For more insight, we invite you to watch this short video update from three members of the delegation:

Entry written by Eleanor Dow, Diogo Martins, Arthur Mello, Yassen Tcholakov and Michaela Franzen-Malmros. 

ADP2.9: Updates from the ADP 2.9 United Nations Climate Change Conference

E9DB56F88A85E749EDAED2FBC0A1D21D8CBA685162D2D60381pimgpsh_fullsize_distrEven with a very small delegation IFMSA didn’t give up to try to raise awareness about the relevance of addressing health in the Negotiation Text of the UNFCCC, a document that will be the basis of the so expected memorable agreement in December in Paris during the COP 21.

It’s been a hectic but very interesting week which has seen frustratingly slow progress on developing the ADP negotiating text, but more and more interest from delegates in the inclusion of health impacts and the co-benefits presented in our policy brief.

“An effective new universal Climate Change agreement must also be very much an effective Public Health agreement, and health ministers and practitioners need to speak up to make that clear as countries shape the final outcome, which will be concluded in Paris, in December.”  

This was the central message of a panel convened by WHO on creating country-specific profiles for Health and Climate Change, outlining the health risks associated with Climate Change and potential opportunities from action to address climate change. IFMSA was invited to join the panel and of course used this opportunity to call for more ambitious action to address Climate Change and warn parties of health not being sufficiently represented in negotiations. We lauded WHO’s efforts to correct this and additionally made sure to convey medical students’ willingness to assist with these efforts.

Yesterday IFMSA delegates attended the ADP capacity building session, which stimulated discussion on countries Intended Nationally Determined Contributions (INDCs). This follows calls at the Lima COP for all countries to submit INCDs before Paris in order to strengthen and coordinate country driven mitigation action. Although there is no official template in how these INCDs are produced, young delegates hosted an informative event highlighting how they can be an opportunity for greater civil society and youth empowerment in taking control of our future. Countries have the flexibility to work with different sectors of society (including health!) to create more inclusive and effective mitigation strategies.
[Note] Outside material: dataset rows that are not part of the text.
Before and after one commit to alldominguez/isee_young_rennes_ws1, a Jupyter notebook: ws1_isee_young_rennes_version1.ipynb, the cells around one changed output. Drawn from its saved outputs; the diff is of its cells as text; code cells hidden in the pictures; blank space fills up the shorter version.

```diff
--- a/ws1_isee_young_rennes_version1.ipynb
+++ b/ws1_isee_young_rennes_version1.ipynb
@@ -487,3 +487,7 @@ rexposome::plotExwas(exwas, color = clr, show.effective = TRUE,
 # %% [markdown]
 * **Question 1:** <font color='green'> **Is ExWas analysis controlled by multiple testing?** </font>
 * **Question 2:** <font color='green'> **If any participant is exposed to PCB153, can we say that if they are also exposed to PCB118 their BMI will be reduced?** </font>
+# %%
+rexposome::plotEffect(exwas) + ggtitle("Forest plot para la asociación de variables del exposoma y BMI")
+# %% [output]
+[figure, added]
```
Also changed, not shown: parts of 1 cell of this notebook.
On Friday a meeting was arranged with the French Presidency of COP21, Mr Paul Watkinson, during which YOUNGO (representing a variety of youth NGOs) presented questions and proposals for the organisation of COP21 and the development of the Paris agreement. Mr Watkinson commented that IFMSA’s policy brief outlining the climate and health nexus was a clear and effective way to communicate the importance of health, and that he would use it in a presentation on health later that day. He also encouraged young people to submit contributions to the text and further confirmed that COP21 French Organizing Team  would promote greater opportunity for youth interventions and meaningful participation during COP21.
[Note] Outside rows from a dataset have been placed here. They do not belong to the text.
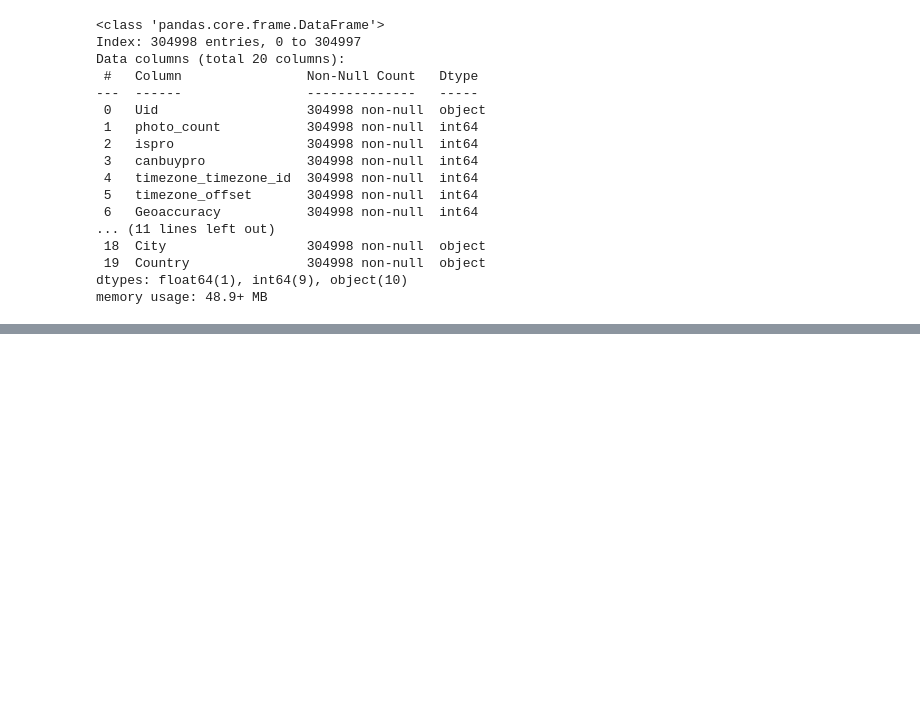
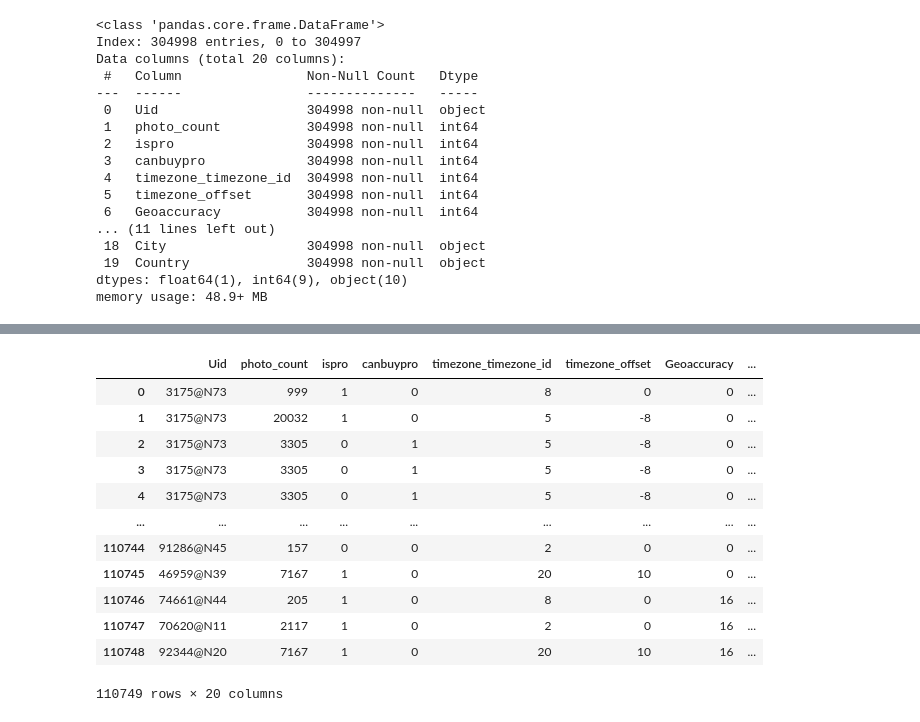
Before and after one commit to allenkuncheria/Social-Media-Popularity-Prediction-using-Multimodal-Deep-Learning, a Jupyter notebook: Social Features.ipynb, the cells around one changed output, grey strips where cells are left out. Saved outputs shown, nothing was run; the diff lists cells and outputs as text; code cells hidden in the pictures; blank space fills up the shorter version.

```diff
--- a/Social Features.ipynb
+++ b/Social Features.ipynb
@@ -956,0 +1001,2 @@ memory usage: 48.9+ MB
+# %%
+df_sample = df_sample.reset_index(drop=True)
@@ -956,0 +1008,19 @@ memory usage: 48.9+ MB
+# %%
+df_sample = df_sample[df_sample['Uid'].duplicated(keep=False)]
+df_sample = df_sample.reset_index(drop=True)
+# %%
+df_sample
+# %% [output]
+|  | Uid | photo_count | ispro | canbuypro | timezone_timezone_id | timezone_offset | Geoaccuracy | ... |
+| 0 | 3175@N73 | 999 | 1 | 0 | 8 | 0 | 0 | ... |
+| 1 | 3175@N73 | 20032 | 1 | 0 | 5 | -8 | 0 | ... |
+| 2 | 3175@N73 | 3305 | 0 | 1 | 5 | -8 | 0 | ... |
+| 3 | 3175@N73 | 3305 | 0 | 1 | 5 | -8 | 0 | ... |
+| 4 | 3175@N73 | 3305 | 0 | 1 | 5 | -8 | 0 | ... |
+| ... | ... | ... | ... | ... | ... | ... | ... | ... |
+| 110744 | 91286@N45 | 157 | 0 | 0 | 2 | 0 | 0 | ... |
+| 110745 | 46959@N39 | 7167 | 1 | 0 | 20 | 10 | 0 | ... |
+| 110746 | 74661@N44 | 205 | 1 | 0 | 8 | 0 | 16 | ... |
+| 110747 | 70620@N11 | 2117 | 1 | 0 | 2 | 0 | 16 | ... |
+| 110748 | 92344@N20 | 7167 | 1 | 0 | 20 | 10 | 16 | ... |
+110749 rows × 20 columns
```
Also changed, not shown: parts of 7 cells of this notebook, 1 other file.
Considering different aspects of Climate Change and Health, initiatives such as the Intergovernmental Panel for Climate Change (IPCC) and the Climate and Clean Air Coalition have during this past week presented extensive work regarding air pollution and its adverse health impacts. Further topics closely related to health, such as Human Rights and migration, have been discussed during several side events. In discussions regarding agriculture and food safety the health aspect has also been widely mentioned, although without concrete suggestions for its implementation into the Negotiating Text itself.

We have another week ahead of us and are keen to continue championing the importance of health in making a deal that will ensure a healthy sustainable future. On Thursday Mali ended the workstream asking “Are we really making a difference?” We have seen that the work of IFMSA certainly is.

For more information about the UNFCCC ADP 2.9 Session, visit: